The chancellor’s Spring Statement, due on 23 March, was not supposed to be a major fiscal event. The IFS said today that the rapid rise in inflation and the onset the conflict in Ukraine could force the chancellor into producing more than just a new set economic and fiscal forecasts.
The new IFS analysis published before the statement reveals the serious economic problems associated with this shifting outlook.
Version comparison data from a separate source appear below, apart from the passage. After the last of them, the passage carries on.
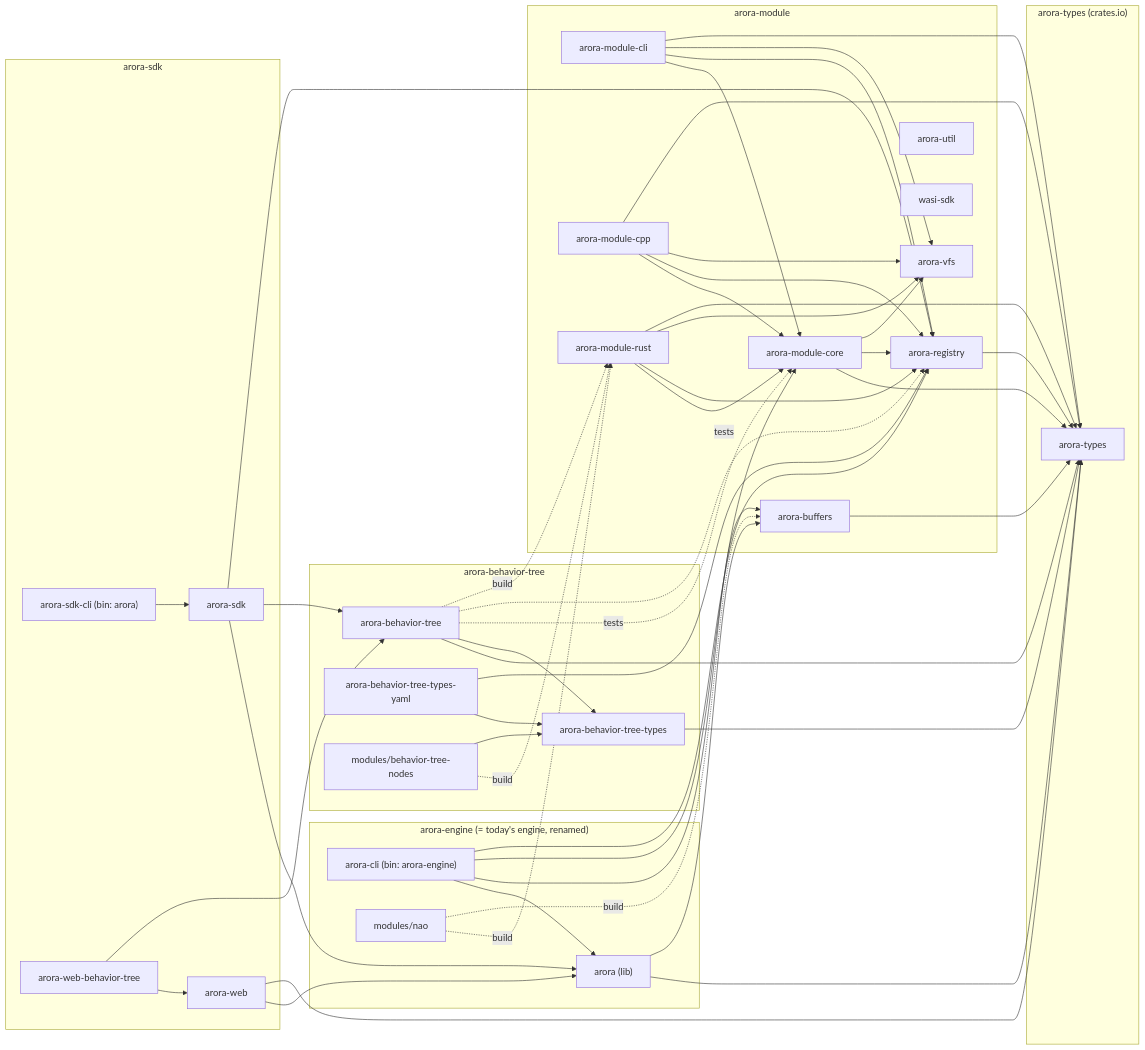
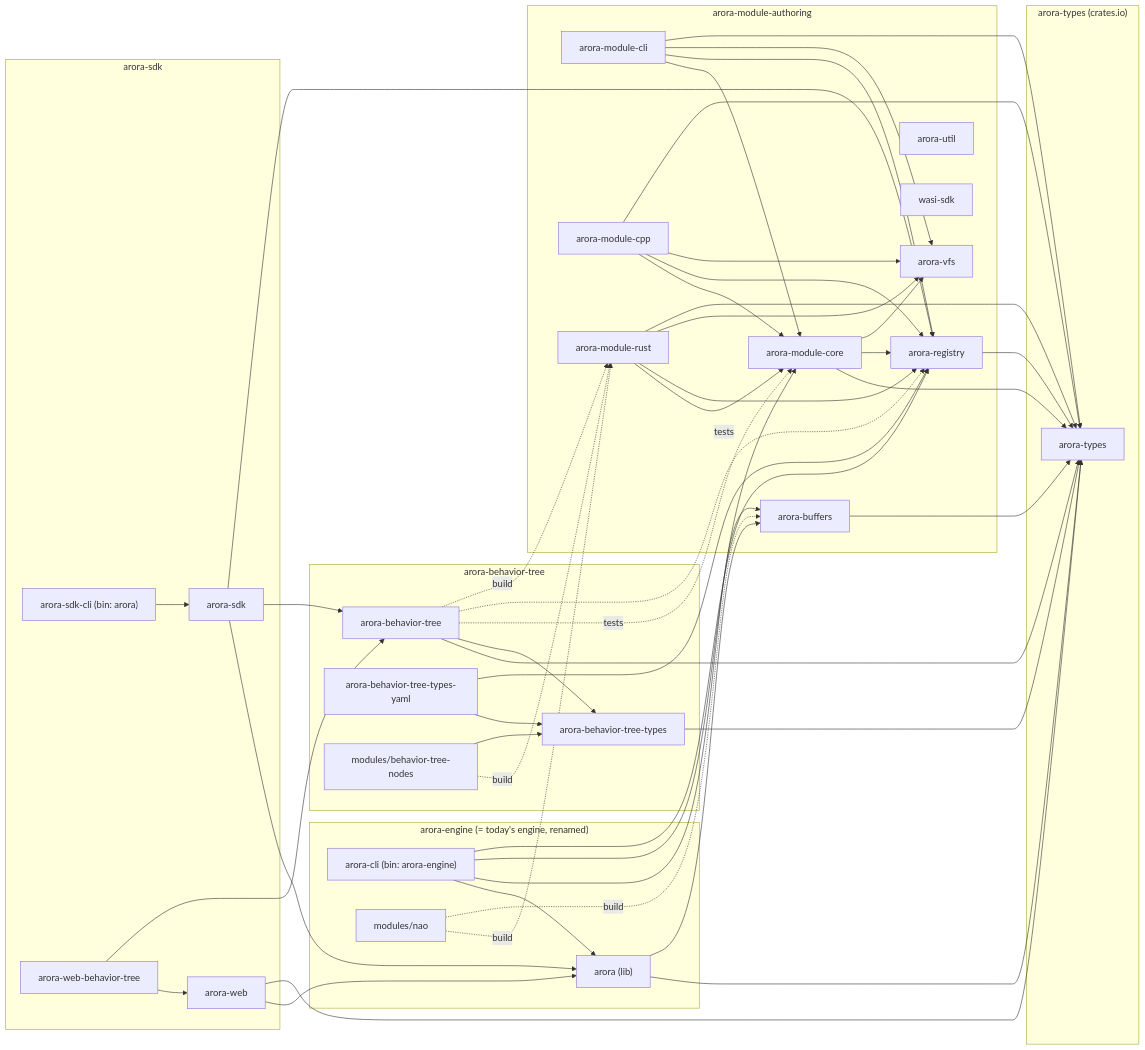
The second of 6 diagrams in docs/proposal-split-arora-repos.md (semio-ai/arora-sdk), drawn with Mermaid before and after one commit. The commit also changed other lines of this file and 2 other files, not shown here.

First line of the commit message:
docs: address PR 72 review — rename arora-module repo, define arora-web

```diff
--- a/docs/proposal-split-arora-repos.md
+++ b/docs/proposal-split-arora-repos.md
@@ -190,7 +200,7 @@
         types["arora-types"]
     end
 
-    subgraph module_repo["arora-module"]
+    subgraph module_repo["arora-module-authoring"]
         m_core["arora-module-core"]
         m_cli["arora-module-cli"]
         m_rust["arora-module-rust"]
@@ -222,7 +232,7 @@
         sdk_web_bt["arora-web-behavior-tree"]
     end
 
-    %% arora-module internal
+    %% arora-module-authoring internal
     m_core --> types
     m_core --> m_reg
     m_core --> m_vfs
```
Inflation will cause household and public services to be squeezed, as well the economy to be rocked by increased uncertainty and the financial crisis caused by Ukraine.
Higher inflation will erase at least 25% of real terms increases in public service spending announced in October.
If the government were to reflect that in higher public sector pay awards, it would come at an additional cost of around £10 billion, or around £1,750 per worker.
MDU welcomes you to secure spaces
MDU initiative sees foundation doctor members raise over £30,000 for the Royal Medical Benevolent Fund and the Doctors’ Support Network
Or, equivalently, if the changing outlook for inflation were not reflected in pay awards, the average public sector worker would see their gross salary reduced by around £1,750 in real terms. This would be in addition to the real pay cuts that many public sector workers (including many teachers) have suffered over the past decade, which ranged between 5 and 10%.
In terms of household budgets, just to provide the degree of protection against higher prices he intended back in February, Sunak could need to find more than £12 billion on top of the £9 billion already committed.
According to the IFS, the chancellor must make at least three major calls. Either he must borrow or spend more money, or he will take a greater hit to household incomes than at any point since at least the financial crisis, and possibly even the 1970s.
- He will either have severe real pay cuts for teachers, nurses, and other workers in the public sector, on top to massive cuts over a decade ago, or he will have to spend less on other areas of public services or increase public borrowing.
- He will either have the option of leaving defense spending as the sole element of government spending declining over the next 3 years and falling more than intended, given current inflation, or he can borrow more money.
Paul Johnson, director of the IFS, said: “At the Spring Statement Rishi Sunak has to make a huge judgment call. Will he do more for households to protect them from the rising energy prices over the past two weeks? If he doesn’t then many on moderate incomes will face the biggest hit to their living standards since at least the financial crisis.
“If he does, then there will be another big hit to the public finances. Although he was forced to take big state action in the pandemic, we will learn more about his response to the crisis.
“A top up to the budget for defence spending in the coming year – given rising energy costs and Russia’s invasion of Ukraine – seems inevitable. More broadly, the era where chancellors could use defence spending cuts to enable NHS spending to rise without an overall increase in the size of the state seems well and truly over.”